(Dataset entries)

--- START ---

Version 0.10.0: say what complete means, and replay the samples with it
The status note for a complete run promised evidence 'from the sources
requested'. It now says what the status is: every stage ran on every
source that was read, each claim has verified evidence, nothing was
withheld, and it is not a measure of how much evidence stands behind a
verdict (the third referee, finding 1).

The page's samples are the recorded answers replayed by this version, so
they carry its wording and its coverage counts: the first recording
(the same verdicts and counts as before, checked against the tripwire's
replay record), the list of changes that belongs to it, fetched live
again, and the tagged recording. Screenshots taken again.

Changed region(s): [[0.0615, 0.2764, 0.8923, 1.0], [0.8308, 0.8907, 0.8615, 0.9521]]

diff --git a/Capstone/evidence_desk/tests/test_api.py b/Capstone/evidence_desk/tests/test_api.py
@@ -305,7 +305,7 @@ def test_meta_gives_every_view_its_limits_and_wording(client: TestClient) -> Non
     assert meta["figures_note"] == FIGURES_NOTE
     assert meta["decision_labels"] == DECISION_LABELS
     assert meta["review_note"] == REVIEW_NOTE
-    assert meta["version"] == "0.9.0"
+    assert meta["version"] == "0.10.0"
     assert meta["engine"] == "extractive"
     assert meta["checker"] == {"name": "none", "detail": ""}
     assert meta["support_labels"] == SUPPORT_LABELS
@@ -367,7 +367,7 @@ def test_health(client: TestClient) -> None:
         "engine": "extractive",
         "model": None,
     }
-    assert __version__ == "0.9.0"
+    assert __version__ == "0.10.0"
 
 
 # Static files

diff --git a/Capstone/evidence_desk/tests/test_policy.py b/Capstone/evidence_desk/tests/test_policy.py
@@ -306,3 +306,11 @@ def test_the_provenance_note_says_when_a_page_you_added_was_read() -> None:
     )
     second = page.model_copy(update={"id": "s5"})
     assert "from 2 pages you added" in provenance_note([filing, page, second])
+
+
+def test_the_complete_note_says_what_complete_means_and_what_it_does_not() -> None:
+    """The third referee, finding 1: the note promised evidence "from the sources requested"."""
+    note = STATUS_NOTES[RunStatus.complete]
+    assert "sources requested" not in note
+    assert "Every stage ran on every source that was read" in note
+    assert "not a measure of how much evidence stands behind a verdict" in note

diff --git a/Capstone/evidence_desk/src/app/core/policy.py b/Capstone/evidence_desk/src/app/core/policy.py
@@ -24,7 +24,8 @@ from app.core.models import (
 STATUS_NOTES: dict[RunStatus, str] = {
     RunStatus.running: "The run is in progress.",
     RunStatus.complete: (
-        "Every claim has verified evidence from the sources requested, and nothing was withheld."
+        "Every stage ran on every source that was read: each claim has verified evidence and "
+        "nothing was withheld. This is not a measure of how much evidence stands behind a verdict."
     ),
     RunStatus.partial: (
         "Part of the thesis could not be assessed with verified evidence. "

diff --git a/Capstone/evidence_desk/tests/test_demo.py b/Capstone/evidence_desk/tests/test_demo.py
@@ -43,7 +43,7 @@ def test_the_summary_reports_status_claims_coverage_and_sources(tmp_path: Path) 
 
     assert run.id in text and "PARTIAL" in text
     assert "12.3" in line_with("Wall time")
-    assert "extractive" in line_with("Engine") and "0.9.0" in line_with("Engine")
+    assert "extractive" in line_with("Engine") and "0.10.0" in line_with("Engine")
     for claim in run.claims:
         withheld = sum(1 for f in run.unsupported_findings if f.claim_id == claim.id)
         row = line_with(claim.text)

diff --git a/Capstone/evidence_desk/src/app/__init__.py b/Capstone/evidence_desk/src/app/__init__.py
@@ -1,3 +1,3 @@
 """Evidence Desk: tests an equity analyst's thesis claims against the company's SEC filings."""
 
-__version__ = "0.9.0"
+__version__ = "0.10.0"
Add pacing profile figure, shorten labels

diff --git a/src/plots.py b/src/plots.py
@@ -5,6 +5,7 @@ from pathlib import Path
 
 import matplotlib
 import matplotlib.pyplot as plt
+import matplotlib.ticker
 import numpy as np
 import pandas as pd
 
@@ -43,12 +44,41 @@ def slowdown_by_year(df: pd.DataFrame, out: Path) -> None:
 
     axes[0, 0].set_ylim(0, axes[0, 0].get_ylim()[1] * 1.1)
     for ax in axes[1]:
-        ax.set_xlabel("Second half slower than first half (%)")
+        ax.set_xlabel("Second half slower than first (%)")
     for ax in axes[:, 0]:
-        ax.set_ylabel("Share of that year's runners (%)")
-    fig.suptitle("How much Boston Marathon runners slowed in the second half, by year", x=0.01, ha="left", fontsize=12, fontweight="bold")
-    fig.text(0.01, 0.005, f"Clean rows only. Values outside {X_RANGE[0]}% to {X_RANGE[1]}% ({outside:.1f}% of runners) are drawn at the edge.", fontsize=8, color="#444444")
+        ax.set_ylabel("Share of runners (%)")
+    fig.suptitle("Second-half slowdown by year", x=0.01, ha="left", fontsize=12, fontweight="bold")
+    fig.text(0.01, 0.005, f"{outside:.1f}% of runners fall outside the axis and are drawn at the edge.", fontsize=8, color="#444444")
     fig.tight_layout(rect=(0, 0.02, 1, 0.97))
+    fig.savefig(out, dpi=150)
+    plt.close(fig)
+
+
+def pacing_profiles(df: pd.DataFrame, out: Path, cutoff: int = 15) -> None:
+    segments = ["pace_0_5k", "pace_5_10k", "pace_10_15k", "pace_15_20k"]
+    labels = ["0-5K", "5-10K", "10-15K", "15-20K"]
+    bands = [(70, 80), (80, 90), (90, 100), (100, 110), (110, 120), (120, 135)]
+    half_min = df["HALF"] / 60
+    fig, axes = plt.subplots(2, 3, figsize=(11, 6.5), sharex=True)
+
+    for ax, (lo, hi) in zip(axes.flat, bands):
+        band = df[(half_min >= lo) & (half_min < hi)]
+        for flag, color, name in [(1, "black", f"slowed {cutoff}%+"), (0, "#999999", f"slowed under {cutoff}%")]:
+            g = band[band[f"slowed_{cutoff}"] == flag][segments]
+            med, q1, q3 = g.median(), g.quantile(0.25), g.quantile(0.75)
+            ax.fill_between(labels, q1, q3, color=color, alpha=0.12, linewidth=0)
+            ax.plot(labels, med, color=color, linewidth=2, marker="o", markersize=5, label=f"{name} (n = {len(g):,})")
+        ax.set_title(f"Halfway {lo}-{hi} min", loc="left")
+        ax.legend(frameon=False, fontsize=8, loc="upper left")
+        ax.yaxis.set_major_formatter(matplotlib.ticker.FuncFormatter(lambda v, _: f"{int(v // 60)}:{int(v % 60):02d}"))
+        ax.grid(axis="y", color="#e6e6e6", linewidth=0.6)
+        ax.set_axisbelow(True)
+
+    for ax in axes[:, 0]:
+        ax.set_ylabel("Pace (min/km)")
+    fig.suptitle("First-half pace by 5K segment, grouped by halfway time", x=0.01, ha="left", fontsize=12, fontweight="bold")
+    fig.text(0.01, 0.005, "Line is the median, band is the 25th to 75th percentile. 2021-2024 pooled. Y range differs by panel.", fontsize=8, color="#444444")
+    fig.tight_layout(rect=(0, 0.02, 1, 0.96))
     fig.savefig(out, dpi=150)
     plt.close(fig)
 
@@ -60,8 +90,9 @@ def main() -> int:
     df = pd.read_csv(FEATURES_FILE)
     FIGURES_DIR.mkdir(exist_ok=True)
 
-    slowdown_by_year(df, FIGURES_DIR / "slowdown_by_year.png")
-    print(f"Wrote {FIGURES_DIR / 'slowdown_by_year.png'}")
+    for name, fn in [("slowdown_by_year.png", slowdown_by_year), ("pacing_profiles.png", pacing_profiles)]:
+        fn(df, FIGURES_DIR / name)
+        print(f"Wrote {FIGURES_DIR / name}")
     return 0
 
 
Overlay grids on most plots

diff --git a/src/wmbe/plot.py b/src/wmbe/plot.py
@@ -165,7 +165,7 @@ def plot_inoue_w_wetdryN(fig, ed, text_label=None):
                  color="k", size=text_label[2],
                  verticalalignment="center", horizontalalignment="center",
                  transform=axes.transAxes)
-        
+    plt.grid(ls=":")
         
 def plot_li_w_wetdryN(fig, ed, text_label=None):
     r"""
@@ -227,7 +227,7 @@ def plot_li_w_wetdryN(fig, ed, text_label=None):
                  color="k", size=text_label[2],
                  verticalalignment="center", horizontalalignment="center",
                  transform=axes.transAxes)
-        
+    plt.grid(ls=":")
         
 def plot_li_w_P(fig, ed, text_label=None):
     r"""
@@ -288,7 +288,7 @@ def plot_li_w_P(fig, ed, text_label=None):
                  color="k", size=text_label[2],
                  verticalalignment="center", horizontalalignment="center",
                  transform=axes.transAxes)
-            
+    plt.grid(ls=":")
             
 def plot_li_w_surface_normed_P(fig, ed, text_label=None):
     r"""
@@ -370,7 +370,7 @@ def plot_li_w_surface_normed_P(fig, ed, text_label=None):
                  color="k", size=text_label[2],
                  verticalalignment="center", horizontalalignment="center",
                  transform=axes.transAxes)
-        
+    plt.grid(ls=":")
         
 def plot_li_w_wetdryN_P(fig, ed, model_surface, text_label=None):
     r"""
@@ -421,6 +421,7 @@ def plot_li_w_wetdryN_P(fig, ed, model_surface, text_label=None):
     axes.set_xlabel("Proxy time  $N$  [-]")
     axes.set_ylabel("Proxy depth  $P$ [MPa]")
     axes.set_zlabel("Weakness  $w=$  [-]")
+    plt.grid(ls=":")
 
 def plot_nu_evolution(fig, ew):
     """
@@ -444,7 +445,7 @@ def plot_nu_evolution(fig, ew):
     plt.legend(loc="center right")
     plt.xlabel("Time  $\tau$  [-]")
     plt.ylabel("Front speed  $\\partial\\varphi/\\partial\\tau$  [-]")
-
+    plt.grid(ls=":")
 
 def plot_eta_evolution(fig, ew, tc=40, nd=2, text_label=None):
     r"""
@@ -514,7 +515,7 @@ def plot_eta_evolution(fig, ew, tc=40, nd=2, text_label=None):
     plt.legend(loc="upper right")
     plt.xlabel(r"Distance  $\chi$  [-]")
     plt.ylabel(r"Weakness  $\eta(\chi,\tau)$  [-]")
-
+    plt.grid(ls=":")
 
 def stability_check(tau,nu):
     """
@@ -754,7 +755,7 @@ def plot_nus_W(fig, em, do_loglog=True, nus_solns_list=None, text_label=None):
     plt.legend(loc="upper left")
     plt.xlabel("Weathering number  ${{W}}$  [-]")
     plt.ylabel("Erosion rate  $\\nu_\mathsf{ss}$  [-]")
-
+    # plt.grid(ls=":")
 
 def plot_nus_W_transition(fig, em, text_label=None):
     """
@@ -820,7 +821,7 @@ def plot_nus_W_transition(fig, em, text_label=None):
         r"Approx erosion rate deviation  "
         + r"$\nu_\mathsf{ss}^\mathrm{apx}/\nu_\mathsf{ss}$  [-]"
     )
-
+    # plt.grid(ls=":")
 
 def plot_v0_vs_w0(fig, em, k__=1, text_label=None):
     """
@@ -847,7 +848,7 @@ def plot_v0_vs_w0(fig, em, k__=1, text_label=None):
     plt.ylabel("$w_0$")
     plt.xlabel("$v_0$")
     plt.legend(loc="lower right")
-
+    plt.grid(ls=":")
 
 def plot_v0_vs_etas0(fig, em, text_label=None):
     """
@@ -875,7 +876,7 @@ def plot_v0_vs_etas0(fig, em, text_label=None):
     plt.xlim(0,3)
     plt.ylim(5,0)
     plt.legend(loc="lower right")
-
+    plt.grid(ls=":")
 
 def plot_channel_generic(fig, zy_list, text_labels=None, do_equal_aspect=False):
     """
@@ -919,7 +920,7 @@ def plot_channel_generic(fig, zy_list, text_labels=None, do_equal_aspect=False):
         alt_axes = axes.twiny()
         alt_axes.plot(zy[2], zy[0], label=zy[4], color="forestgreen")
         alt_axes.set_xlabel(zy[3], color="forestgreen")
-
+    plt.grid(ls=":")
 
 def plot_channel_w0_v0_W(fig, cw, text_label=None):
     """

--- END ---

*AIM OF THE EXERCISE*
Your answer must consist solely of the lines above between the line holding "-421,6 +421,7 @@" and the line holding "-847,7 +848,7 @@", inclusive, copied exactly.

*WRITTEN ANSWER*
@@ -421,6 +421,7 @@ def plot_li_w_wetdryN_P(fig, ed, model_surface, text_label=None):
     axes.set_xlabel("Proxy time  $N$  [-]")
     axes.set_ylabel("Proxy depth  $P$ [MPa]")
     axes.set_zlabel("Weakness  $w=$  [-]")
+    plt.grid(ls=":")
 
 def plot_nu_evolution(fig, ew):
     """
@@ -444,7 +445,7 @@ def plot_nu_evolution(fig, ew):
     plt.legend(loc="center right")
     plt.xlabel("Time  $\tau$  [-]")
     plt.ylabel("Front speed  $\\partial\\varphi/\\partial\\tau$  [-]")
-
+    plt.grid(ls=":")
 
 def plot_eta_evolution(fig, ew, tc=40, nd=2, text_label=None):
     r"""
@@ -514,7 +515,7 @@ def plot_eta_evolution(fig, ew, tc=40, nd=2, text_label=None):
     plt.legend(loc="upper right")
     plt.xlabel(r"Distance  $\chi$  [-]")
     plt.ylabel(r"Weakness  $\eta(\chi,\tau)$  [-]")
-
+    plt.grid(ls=":")
 
 def stability_check(tau,nu):
     """
@@ -754,7 +755,7 @@ def plot_nus_W(fig, em, do_loglog=True, nus_solns_list=None, text_label=None):
     plt.legend(loc="upper left")
     plt.xlabel("Weathering number  ${{W}}$  [-]")
     plt.ylabel("Erosion rate  $\\nu_\mathsf{ss}$  [-]")
-
+    # plt.grid(ls=":")
 
 def plot_nus_W_transition(fig, em, text_label=None):
     """
@@ -820,7 +821,7 @@ def plot_nus_W_transition(fig, em, text_label=None):
         r"Approx erosion rate deviation  "
         + r"$\nu_\mathsf{ss}^\mathrm{apx}/\nu_\mathsf{ss}$  [-]"
     )
-
+    # plt.grid(ls=":")
 
 def plot_v0_vs_w0(fig, em, k__=1, text_label=None):
     """
@@ -847,7 +848,7 @@ def plot_v0_vs_w0(fig, em, k__=1, text_label=None):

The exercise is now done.